Maybe because there wasn't enough water. Maybe because there were wars and world conquering to deal with and there was no more time for playing parcheesi with live, human pieces or carving intricate details in red sandstone.

Some of the details, like this one of carved earrings are so well preserved.
The Hindu wife of the Mughal emperor had a thing for earrings. There is a wall lined with these earring designs--hundreds of them--and each one is unique.
Amazing wealth and artistry.

If lack of water was the reason for leaving Fatehpur, then it seems they've come up with some sort of solution for that now.
For visitors, there are now several of these drinking water stops. Perhaps it would be possible to move back in.

The "original left over water, though, really doesn't look very appealing.

Even with all the magnificent construction and detailing, I probably would have wanted something a little more fresh to drink, too.

Women painters

It is not common to see women painting.

In fact, this is the first time I've ever seen it in India. Women here just don't do this kind of work.

But these two do.

They were painting when I went to eat lunch. So you can see here the "before lunch" and "after lunch" progress.
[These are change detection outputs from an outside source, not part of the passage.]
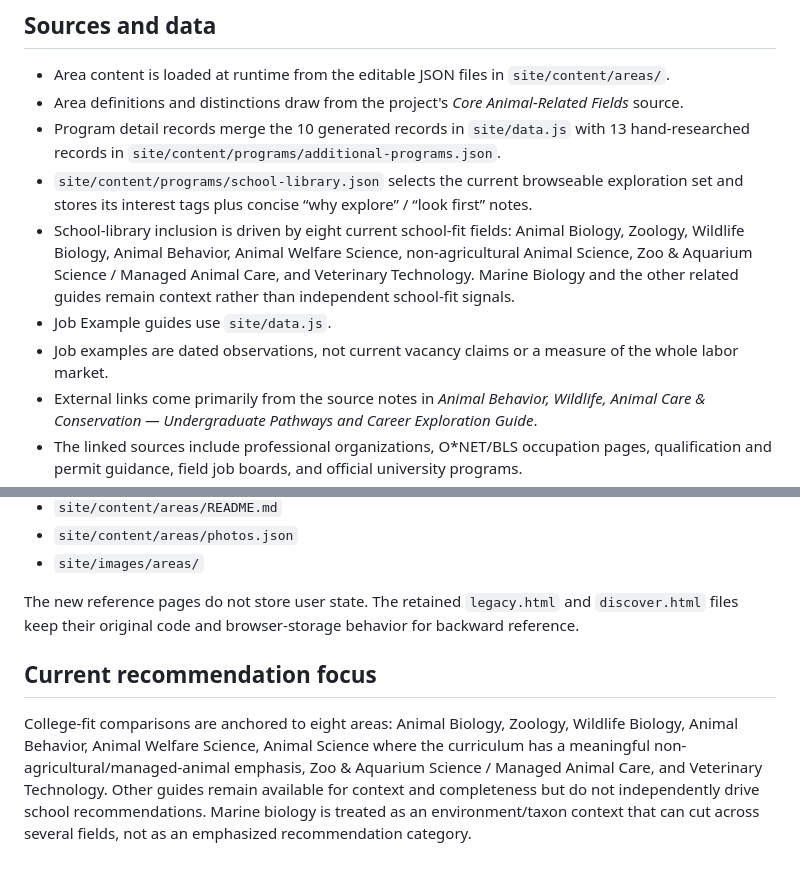
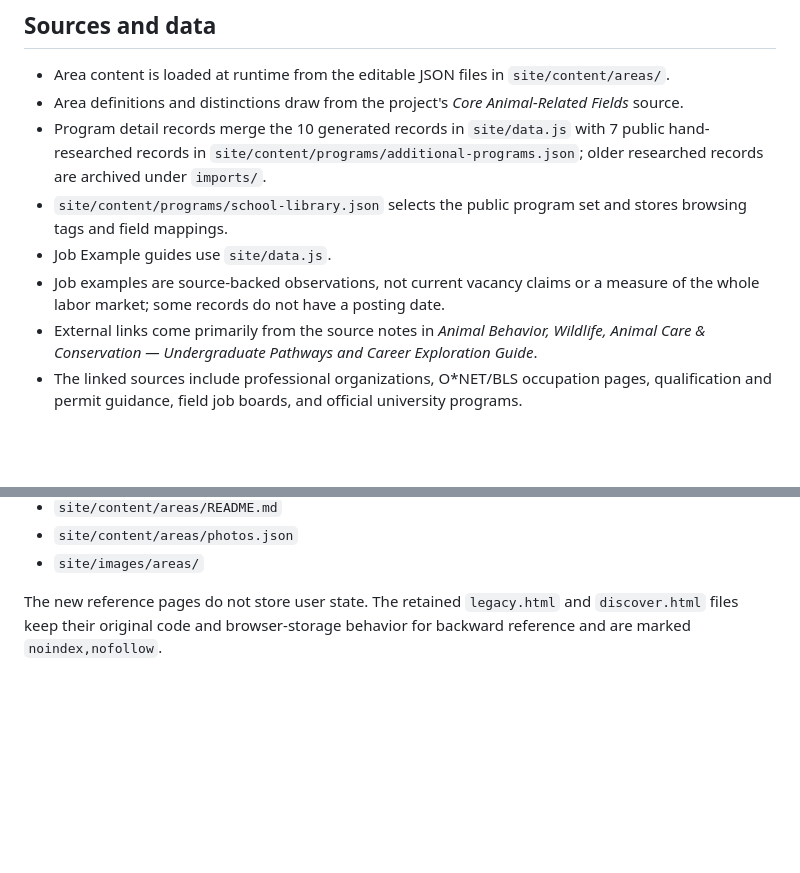
Before and after one commit to adichiara/animal_career_explorer, a Markdown page: docs/AREA_EXPLORER.md, 2 parts joined by grey strips. GitHub-like rendering; blank space fills up the shorter version.

Commit message:
Update interface documentation after accuracy review

```diff
--- a/docs/AREA_EXPLORER.md
+++ b/docs/AREA_EXPLORER.md
@@ -17,11 +17,10 @@ The homepage and primary navigation expose only the three reference sections. Th
 
 - Area content is loaded at runtime from the editable JSON files in `site/content/areas/`.
 - Area definitions and distinctions draw from the project's *Core Animal-Related Fields* source.
-- Program detail records merge the 10 generated records in `site/data.js` with 13 hand-researched records in `site/content/programs/additional-programs.json`.
-- `site/content/programs/school-library.json` selects the current browseable exploration set and stores its interest tags plus concise “why explore” / “look first” notes.
-- School-library inclusion is driven by eight current school-fit fields: Animal Biology, Zoology, Wildlife Biology, Animal Behavior, Animal Welfare Science, non-agricultural Animal Science, Zoo & Aquarium Science / Managed Animal Care, and Veterinary Technology. Marine Biology and the other related guides remain context rather than independent school-fit signals.
+- Program detail records merge the 10 generated records in `site/data.js` with 7 public hand-researched records in `site/content/programs/additional-programs.json`; older researched records are archived under `imports/`.
+- `site/content/programs/school-library.json` selects the public program set and stores browsing tags and field mappings.
 - Job Example guides use `site/data.js`.
-- Job examples are dated observations, not current vacancy claims or a measure of the whole labor market.
+- Job examples are source-backed observations, not current vacancy claims or a measure of the whole labor market; some records do not have a posting date.
 - External links come primarily from the source notes in *Animal Behavior, Wildlife, Animal Care & Conservation — Undergraduate Pathways and Career Exploration Guide*.
 - The linked sources include professional organizations, O*NET/BLS occupation pages, qualification and permit guidance, field job boards, and official university programs.
 - Photo assignments, accessible descriptions, credits, source links, and license labels are stored in `site/content/areas/photos.json`.
@@ -50,8 +49,4 @@ The homepage and primary navigation expose only the three reference sections. Th
 - `site/content/areas/photos.json`
 - `site/images/areas/`
 
-The new reference pages do not store user state. The retained `legacy.html` and `discover.html` files keep their original code and browser-storage behavior for backward reference.
-
-## Current recommendation focus
-
-College-fit comparisons are anchored to eight areas: Animal Biology, Zoology, Wildlife Biology, Animal Behavior, Animal Welfare Science, Animal Science where the curriculum has a meaningful non-agricultural/managed-animal emphasis, Zoo & Aquarium Science / Managed Animal Care, and Veterinary Technology. Other guides remain available for context and completeness but do not independently drive school recommendations. Marine biology is treated as an environment/taxon context that can cut across several fields, not as an emphasized recommendation category.
+The new reference pages do not store user state. The retained `legacy.html` and `discover.html` files keep their original code and browser-storage behavior for backward reference and are marked `noindex,nofollow`.
```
I think it's brave of them to do something out of the ordinary.

Buffalo beach

There's a place in Agra where all the buffalo congregate for their bath.
Not something I see every day.
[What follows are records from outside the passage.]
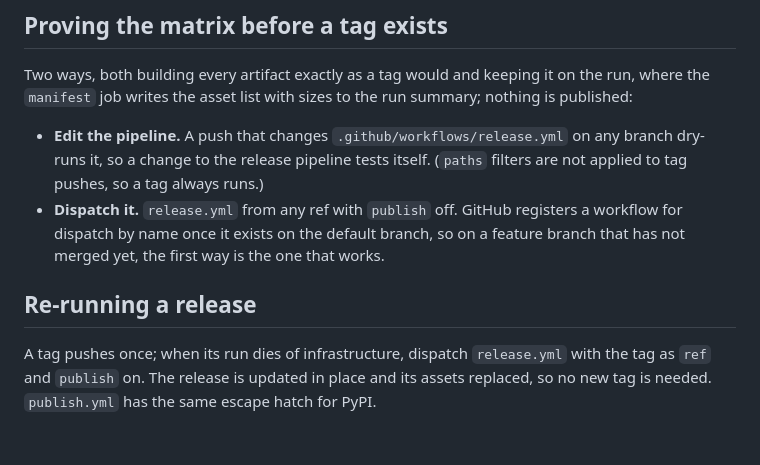
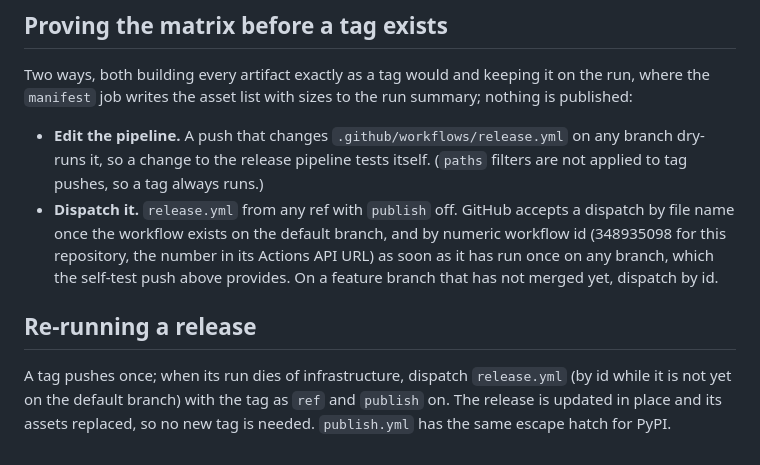
Before and after one commit to Aloecraft-org/aloelite, a Markdown page: doc/RELEASING.md, the part around the change. Rendered like a GitHub page.

Commit message:
doc/RELEASING: a dispatch by workflow id works before the workflow reaches main
GitHub answers a dispatch by numeric workflow id as soon as the workflow
has run once on any branch (the Release workflow is 348935098 here, and
its self-test push is what registers it), not only by file name once it
is on the default branch. That is the re-run path for a tag cut from a
branch that has not merged yet, so the doc says so.

Co-Authored-By: Claude Fable 5.1 <noreply@anthropic.com>
Claude-Session: https://claude.ai/code/session_016g8gaXKGrTmTyNsF6nmDMQ

```diff
--- a/doc/RELEASING.md
+++ b/doc/RELEASING.md
@@ -84,13 +84,16 @@ the run summary; nothing is published:
   itself. (`paths` filters are not applied to tag pushes, so a tag always
   runs.)
 - **Dispatch it.** `release.yml` from any ref with `publish` off. GitHub
-  registers a workflow for dispatch by name once it exists on the default
-  branch, so on a feature branch that has not merged yet, the first way is
-  the one that works.
+  accepts a dispatch by file name once the workflow exists on the default
+  branch, and by numeric workflow id (348935098 for this repository, the
+  number in its Actions API URL) as soon as it has run once on any branch,
+  which the self-test push above provides. On a feature branch that has
+  not merged yet, dispatch by id.
 
 ## Re-running a release
 
 A tag pushes once; when its run dies of infrastructure, dispatch
-`release.yml` with the tag as `ref` and `publish` on. The release is updated
-in place and its assets replaced, so no new tag is needed. `publish.yml`
-has the same escape hatch for PyPI.
+`release.yml` (by id while it is not yet on the default branch) with the tag
+as `ref` and `publish` on. The release is updated in place and its assets
+replaced, so no new tag is needed. `publish.yml` has the same escape hatch
+for PyPI.
```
Taking care of the lawn

Every time I visit the Taj, I see different lawn manicuring techniques.

There's been the reel push lawn mower.

The cow mower.

And this time it was the scissors.

A visit to the Taj

Ah, the Taj.

It's not just a white marble building.

There's so much color and texture and life in that marble which has withstood centuries of monsoons.

It is, perhaps, the most photographed building on earth.

Around 10,000 people a day visit this famous building.

They are all over the Taj complex...

...People standing around posing...

...Or just lounging in the shade.

Three bonus bits of Taj trivia:

There are twenty-two domes on the gate at the East entrance to the Taj Mahal. The guides say this is because it took twenty-two years to build the complex.

The Koranic verses displayed are not painted, they are black onyx and are designed as an optical illusion: they get bigger the higher up they are so that the characters appear to be all the same size.
The minarets actually tilt outwards, so that optically, they don't appear to be caving in, and also, if an earthquake should ever make them crumble, they would not fall on the taj itself.

So many details. Click on the image below for a few photos.